[Given records Boundary: Start]

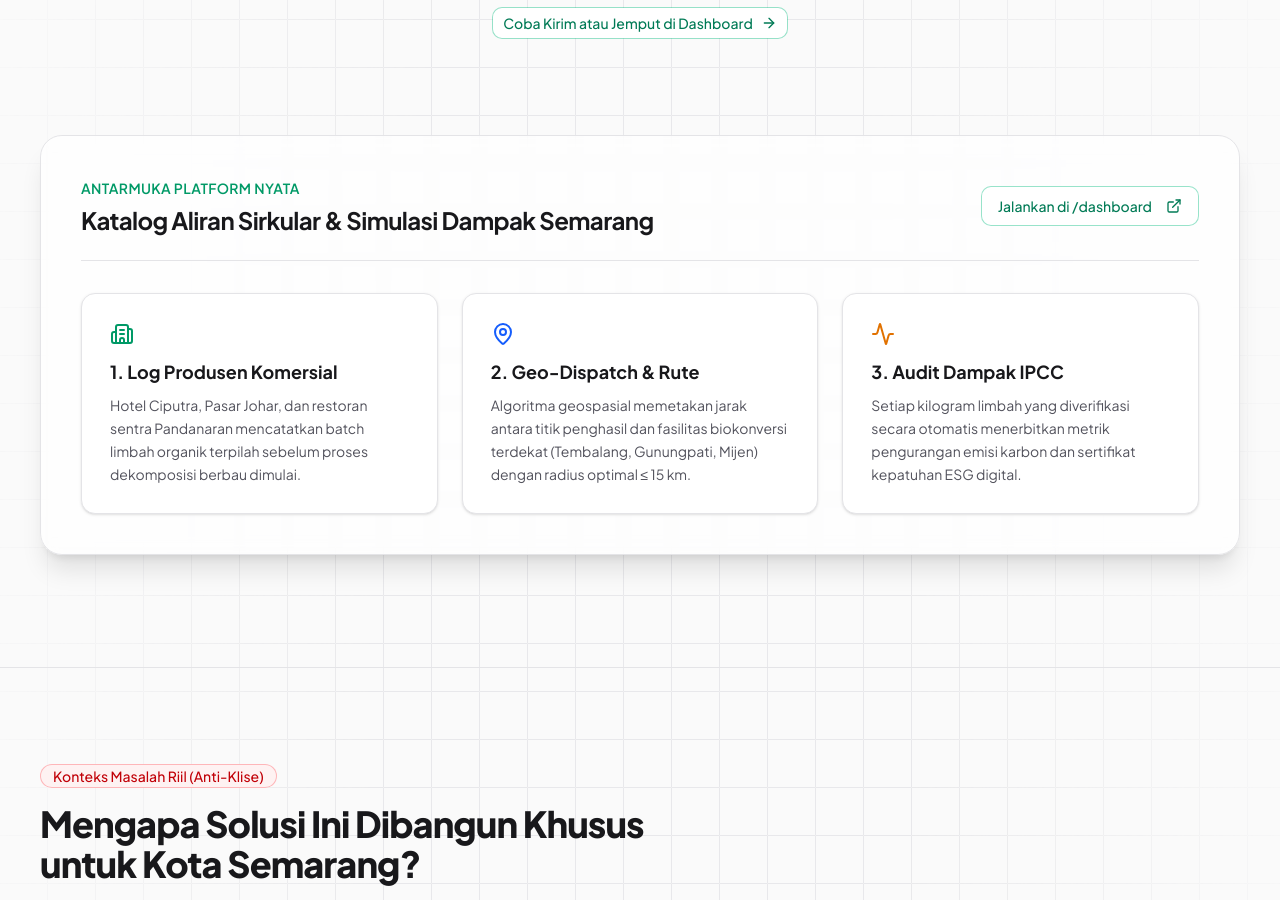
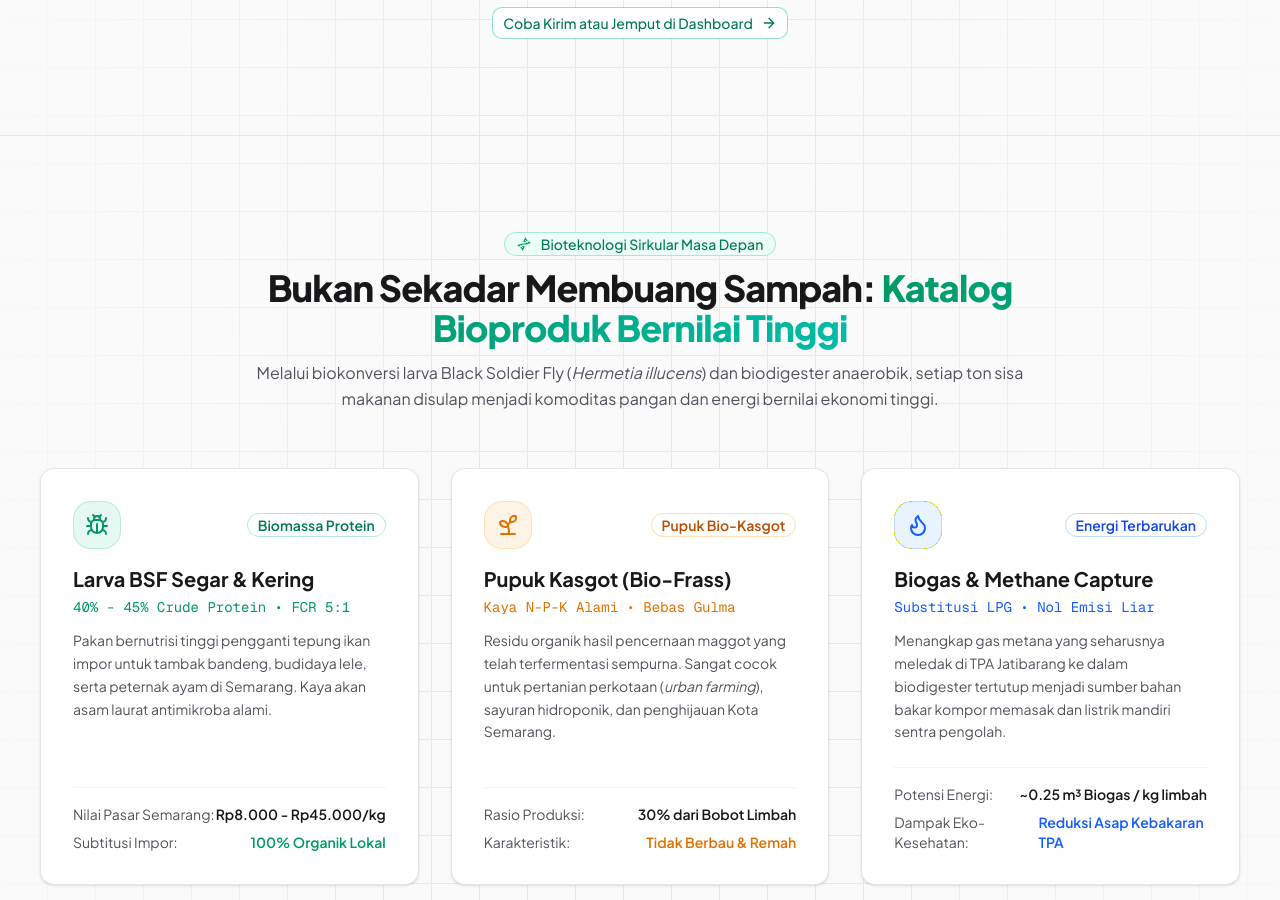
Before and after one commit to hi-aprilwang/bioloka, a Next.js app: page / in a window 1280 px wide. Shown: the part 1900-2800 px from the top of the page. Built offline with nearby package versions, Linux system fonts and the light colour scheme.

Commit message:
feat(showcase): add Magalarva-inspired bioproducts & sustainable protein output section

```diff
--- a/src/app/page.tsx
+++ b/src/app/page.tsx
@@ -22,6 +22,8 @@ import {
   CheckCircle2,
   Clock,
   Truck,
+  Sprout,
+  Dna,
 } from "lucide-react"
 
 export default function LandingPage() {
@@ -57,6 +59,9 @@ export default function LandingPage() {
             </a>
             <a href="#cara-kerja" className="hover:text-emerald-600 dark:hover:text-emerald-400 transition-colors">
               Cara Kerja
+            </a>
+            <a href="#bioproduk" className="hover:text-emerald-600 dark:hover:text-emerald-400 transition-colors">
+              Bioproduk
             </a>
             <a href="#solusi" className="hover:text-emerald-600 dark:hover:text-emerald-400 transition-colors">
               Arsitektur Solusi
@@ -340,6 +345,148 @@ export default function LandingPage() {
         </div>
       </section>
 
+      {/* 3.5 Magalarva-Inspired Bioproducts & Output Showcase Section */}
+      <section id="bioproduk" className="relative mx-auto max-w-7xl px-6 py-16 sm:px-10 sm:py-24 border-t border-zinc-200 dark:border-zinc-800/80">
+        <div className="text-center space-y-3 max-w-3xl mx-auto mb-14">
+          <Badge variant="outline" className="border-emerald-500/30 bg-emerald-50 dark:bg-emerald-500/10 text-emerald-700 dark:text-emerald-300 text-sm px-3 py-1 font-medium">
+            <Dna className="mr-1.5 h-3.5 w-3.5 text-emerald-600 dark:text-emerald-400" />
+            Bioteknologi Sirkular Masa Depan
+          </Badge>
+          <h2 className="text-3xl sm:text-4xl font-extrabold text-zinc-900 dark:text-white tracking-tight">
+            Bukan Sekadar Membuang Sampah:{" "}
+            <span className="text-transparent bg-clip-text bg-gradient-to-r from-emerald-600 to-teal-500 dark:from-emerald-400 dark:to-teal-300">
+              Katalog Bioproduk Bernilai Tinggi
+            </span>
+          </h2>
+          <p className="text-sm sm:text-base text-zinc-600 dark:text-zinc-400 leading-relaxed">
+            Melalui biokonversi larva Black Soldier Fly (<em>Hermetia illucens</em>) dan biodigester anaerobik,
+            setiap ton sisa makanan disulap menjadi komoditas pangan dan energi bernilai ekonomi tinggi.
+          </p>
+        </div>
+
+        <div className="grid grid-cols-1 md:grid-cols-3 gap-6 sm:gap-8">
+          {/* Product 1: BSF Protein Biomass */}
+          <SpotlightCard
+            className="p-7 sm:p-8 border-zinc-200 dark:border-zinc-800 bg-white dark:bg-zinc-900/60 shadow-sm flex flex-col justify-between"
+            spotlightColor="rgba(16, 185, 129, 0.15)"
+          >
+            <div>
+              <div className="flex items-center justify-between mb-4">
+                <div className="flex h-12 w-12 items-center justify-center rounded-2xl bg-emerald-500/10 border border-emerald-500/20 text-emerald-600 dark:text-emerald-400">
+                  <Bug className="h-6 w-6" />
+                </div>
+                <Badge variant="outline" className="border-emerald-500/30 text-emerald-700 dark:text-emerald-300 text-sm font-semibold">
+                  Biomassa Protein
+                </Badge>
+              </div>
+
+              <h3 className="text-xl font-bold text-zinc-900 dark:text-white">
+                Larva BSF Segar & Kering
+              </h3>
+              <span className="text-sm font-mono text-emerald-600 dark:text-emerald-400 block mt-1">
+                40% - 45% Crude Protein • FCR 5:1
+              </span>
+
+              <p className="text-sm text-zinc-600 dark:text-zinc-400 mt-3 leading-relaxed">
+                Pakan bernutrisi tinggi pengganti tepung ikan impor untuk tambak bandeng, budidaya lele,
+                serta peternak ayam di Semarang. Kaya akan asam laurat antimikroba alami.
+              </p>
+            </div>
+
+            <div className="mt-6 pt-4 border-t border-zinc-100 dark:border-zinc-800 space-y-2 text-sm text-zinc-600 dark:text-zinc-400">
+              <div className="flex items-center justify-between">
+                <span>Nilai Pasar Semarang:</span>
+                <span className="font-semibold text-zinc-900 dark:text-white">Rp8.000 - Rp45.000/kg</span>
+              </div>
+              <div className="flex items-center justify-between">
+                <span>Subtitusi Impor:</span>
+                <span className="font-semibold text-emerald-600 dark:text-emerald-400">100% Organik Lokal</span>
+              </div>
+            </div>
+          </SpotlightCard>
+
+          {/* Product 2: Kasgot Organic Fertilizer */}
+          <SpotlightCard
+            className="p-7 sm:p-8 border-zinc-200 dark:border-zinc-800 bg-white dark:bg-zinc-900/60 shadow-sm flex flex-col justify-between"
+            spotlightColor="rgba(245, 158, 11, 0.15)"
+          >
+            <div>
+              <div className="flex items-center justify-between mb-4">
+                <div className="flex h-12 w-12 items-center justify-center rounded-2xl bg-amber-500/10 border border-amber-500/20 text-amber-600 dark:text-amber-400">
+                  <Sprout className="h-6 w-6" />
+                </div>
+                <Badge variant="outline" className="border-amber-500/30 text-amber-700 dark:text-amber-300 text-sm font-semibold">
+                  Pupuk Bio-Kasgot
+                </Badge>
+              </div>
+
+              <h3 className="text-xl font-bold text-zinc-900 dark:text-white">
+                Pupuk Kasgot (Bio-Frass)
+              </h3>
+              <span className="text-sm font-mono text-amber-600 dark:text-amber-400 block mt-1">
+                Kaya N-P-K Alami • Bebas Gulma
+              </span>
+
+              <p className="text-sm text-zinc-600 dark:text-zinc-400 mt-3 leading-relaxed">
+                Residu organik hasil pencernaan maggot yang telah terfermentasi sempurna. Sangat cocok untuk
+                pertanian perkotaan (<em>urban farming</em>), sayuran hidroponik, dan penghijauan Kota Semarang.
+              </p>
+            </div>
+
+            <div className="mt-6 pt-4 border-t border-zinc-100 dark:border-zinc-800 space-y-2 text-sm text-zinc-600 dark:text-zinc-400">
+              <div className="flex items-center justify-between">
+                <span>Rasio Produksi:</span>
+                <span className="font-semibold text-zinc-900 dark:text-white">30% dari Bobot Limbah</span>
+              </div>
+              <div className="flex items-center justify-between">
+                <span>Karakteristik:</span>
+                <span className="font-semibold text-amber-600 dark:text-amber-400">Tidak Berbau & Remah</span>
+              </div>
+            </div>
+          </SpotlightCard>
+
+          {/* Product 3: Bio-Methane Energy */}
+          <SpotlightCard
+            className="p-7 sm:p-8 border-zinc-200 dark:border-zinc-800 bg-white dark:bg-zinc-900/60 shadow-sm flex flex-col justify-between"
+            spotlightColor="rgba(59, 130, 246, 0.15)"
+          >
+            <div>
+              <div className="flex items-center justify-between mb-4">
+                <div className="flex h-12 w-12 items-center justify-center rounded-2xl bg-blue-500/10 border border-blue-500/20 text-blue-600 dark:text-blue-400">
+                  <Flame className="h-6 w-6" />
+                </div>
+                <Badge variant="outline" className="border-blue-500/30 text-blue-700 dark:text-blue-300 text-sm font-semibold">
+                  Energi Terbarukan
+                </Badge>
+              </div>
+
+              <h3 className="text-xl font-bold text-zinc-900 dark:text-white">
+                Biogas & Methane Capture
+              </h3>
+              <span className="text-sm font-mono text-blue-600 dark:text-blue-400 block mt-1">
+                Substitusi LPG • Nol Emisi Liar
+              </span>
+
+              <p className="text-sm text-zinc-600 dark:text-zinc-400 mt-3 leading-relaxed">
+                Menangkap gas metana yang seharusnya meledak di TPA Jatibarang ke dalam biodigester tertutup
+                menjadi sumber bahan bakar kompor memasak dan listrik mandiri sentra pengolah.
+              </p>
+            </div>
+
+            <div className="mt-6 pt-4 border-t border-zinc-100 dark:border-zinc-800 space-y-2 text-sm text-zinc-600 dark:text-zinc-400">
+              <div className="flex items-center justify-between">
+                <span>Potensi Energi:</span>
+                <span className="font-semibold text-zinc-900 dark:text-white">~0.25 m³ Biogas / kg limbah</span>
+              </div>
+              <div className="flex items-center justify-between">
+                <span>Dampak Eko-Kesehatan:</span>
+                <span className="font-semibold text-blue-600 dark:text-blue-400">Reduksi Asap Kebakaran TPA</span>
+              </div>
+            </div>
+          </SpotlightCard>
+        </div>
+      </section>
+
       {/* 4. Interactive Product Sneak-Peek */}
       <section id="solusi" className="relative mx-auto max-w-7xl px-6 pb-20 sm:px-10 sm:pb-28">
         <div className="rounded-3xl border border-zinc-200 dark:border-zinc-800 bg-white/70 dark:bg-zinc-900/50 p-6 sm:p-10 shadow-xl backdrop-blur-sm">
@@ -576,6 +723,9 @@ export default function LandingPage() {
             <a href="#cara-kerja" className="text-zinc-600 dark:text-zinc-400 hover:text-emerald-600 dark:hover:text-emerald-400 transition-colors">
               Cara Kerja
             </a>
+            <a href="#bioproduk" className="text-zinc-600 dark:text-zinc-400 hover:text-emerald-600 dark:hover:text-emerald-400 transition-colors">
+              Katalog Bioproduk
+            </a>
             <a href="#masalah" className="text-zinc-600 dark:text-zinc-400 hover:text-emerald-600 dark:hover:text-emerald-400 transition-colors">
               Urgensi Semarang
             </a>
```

[Given records Boundary: End]

Your objective:
State the number of lines in the records that include the word "Katalog", and add nothing to it.

Response area:
2